Reason For Difficulty: Sounds like Professor X is dropping some knowledge buckets on us. I bet you that you’ll be reading up on some physics and advanced chemistry in this course.
8. Your Best Foot Forward
Everyone wants to make a good impression on others. A critical element to doing that is to have good manners – knowing how to write a proper thank you note to family vs. business associates vs. friends, knowing how to properly address people, knowing what fork to use at a dinner party. These are the type of topics which will be the focus of this course.
Course Difficulty [Scale 1 to 10]: 3
Reason For Difficulty: Are you an unrefined mole rat? This is the course for you. Learn how to hold a fork and knife, write a thank you letter and a follow up e-mail. Learn some basic etiquette. In fact, this course should readily be available to everyone. Yes, you. I’m talking about you, ya beast.
9. Invented Languages: Klingon and Beyond
Why would anyone want to learn Klingon? Who really speaks Esperanto, anyway? Could there ever be a language based entirely on musical scales? Using constructed/invented languages as a vehicle, we will try to answer these questions as we discuss current ideas about linguistic theory, especially ideas surrounding the interaction of language and society. For example, what is it about the structure of Klingon that makes it look so “alien”? What was it about early 20th century Europe that spawned so many so-called “universal” languages? Can a language be inherently sexist? We will consider constructed/invented languages from a variety of viewpoints, such as languages created as fictional plot-devices, for philosophical debates, to serve an international function, and languages created for private fun. We wont be learning any one language specifically, but we will be learning about the art, ideas, and goals behind invented languages using diverse sources from literature, the internet, films, video games, and other aspects of popular culture.
Course Difficulty [Scale 1 to 10]: 7
Reason For Difficulty: Learn how to navigate syntax and be part of one of us. That’s right, being able to speak Klingon opens numerous doors that wouldn’t have been otherwise. majQa’ Sucheghmo’, jup!
10. Things That Go Bump in the Night
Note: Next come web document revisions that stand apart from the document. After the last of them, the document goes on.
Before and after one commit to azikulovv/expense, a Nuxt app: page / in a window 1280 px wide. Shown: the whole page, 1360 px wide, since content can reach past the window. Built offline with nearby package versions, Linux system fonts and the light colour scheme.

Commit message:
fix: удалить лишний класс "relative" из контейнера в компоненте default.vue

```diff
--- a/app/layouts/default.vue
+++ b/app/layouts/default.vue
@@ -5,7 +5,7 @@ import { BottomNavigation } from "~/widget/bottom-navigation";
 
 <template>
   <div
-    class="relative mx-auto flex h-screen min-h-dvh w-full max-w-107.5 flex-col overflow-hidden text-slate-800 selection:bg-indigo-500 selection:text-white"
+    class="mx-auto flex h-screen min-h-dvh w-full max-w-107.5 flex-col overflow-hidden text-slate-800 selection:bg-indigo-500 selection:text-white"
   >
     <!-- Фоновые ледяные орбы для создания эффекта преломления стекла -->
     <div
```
Introduction to mysterious experimental topics in the philosophy of mind. Brain-bisection and “split-brain syndrome” (two independent consciousnesses seem to inhabit the two separated brain hemispheres); “blindsight” (subjects see without visual sensations); “phantom limb phenomena” (pains are felt in an amputated and non-existent limb) after-image color (internal visual sensations with strong colour); “OOBEs” (out-of-body experiences, experimentally induced in recent experiments); the ambiguous figures, e.g. the “duck-rabbit” (without a change in stimulus, what is seen will assume a new aspect); “mental rotation” (experiments show subjects rotating mental images); and Libet’s experiment on free will (the physiological activity leading to an action precedes the conscious decision to act by 300 milliseconds). The leading idea of the course to uncover and study the premises in our conception of mind that make each experimental result so baffling. Prerequisite: One course in philosophy or psychology required.
Course Difficulty [Scale 1 to 10]: 4
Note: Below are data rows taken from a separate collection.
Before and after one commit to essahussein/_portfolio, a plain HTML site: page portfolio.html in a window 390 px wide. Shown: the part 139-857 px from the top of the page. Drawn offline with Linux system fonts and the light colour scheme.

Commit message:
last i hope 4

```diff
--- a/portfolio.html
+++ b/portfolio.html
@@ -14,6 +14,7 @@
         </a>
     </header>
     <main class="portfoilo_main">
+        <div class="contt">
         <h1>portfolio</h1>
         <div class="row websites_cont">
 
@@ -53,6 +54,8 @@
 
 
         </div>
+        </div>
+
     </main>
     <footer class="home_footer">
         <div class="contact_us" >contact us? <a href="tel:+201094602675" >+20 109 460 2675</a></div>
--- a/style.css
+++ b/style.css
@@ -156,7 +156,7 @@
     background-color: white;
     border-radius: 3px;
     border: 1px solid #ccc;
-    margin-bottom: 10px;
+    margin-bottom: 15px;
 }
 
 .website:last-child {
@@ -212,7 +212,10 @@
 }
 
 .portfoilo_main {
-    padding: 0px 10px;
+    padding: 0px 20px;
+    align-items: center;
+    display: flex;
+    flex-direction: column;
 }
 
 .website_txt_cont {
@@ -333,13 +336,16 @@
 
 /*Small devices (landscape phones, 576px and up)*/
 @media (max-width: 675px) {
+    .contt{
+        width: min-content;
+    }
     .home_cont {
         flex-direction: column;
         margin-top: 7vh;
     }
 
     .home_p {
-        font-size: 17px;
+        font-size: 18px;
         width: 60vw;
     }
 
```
Reason For Difficulty: You’ll have to read a ton of scary stories, which will presumably keep you awake at night. Doesn’t help that Hamilton College is haunted as hell. Enjoy being alone at night!
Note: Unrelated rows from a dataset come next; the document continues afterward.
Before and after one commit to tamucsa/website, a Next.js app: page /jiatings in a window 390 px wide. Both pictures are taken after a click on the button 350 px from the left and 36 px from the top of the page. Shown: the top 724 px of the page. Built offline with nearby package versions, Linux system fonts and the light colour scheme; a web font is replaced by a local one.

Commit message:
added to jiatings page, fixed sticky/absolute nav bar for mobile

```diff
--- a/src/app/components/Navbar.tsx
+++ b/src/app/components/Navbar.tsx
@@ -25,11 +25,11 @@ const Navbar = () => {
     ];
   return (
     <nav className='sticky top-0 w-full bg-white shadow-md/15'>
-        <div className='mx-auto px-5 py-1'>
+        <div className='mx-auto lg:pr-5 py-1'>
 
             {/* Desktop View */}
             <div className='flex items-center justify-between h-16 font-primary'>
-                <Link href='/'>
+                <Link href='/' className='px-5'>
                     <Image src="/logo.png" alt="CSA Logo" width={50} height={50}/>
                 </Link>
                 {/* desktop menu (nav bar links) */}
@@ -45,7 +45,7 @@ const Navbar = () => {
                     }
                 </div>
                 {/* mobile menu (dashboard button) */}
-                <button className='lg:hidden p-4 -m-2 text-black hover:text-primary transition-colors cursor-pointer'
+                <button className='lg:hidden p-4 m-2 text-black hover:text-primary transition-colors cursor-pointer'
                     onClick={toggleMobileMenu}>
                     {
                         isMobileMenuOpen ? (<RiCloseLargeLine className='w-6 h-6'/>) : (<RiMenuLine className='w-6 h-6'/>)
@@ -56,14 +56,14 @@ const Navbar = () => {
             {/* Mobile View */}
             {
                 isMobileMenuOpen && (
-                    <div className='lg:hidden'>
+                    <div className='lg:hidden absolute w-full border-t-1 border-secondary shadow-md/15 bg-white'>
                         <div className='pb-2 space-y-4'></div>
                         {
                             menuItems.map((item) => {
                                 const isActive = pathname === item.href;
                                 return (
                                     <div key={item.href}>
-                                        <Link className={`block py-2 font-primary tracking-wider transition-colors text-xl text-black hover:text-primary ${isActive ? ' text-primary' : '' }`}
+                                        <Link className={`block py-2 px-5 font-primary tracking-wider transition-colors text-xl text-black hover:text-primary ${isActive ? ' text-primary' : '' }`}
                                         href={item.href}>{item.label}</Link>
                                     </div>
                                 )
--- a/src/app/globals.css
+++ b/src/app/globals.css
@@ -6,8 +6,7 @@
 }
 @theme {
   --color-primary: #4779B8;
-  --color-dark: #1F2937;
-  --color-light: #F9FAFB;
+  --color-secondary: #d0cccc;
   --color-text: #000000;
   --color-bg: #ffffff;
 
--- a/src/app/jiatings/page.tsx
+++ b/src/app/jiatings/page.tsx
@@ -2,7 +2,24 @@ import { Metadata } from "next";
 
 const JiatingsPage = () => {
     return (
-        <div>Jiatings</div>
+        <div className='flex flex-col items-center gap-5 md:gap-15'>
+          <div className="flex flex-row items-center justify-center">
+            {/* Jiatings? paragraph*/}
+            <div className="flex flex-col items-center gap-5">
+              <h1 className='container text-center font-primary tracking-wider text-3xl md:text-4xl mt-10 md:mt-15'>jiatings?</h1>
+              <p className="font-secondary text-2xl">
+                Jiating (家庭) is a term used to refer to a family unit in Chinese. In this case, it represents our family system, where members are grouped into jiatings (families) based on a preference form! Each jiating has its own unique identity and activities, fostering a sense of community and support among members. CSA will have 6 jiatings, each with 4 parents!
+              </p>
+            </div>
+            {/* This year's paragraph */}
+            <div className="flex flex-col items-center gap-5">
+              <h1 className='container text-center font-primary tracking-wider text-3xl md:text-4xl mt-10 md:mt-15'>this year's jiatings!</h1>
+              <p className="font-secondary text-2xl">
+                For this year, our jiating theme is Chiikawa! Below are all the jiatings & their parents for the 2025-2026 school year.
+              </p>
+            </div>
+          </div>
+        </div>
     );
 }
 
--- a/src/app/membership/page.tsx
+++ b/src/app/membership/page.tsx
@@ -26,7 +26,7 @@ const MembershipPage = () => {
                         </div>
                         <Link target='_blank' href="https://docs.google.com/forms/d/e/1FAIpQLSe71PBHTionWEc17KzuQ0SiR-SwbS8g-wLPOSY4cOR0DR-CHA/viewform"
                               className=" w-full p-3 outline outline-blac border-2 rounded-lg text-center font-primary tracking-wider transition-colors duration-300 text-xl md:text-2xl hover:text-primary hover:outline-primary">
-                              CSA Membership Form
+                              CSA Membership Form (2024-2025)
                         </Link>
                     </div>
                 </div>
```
Some of you are currently shaking your head asking yourselves, “Why? Why are we paying money to these fools? For this nonsense? These aren’t relevant to anything.” Well, an educational institution, although it fosters critical thinking, shouldn’t always be just purely academics — at least, how I see it. A little fun goes a long way. In a way, these courses are teaching students lessons about life that they won’t forget — unlike the three homologous series you find in aliphatic hydrocarbons. Engaging students means you’re going to get more out of them. These are just alternate and unconventional ways to get students to learn, and what’s so bad about that?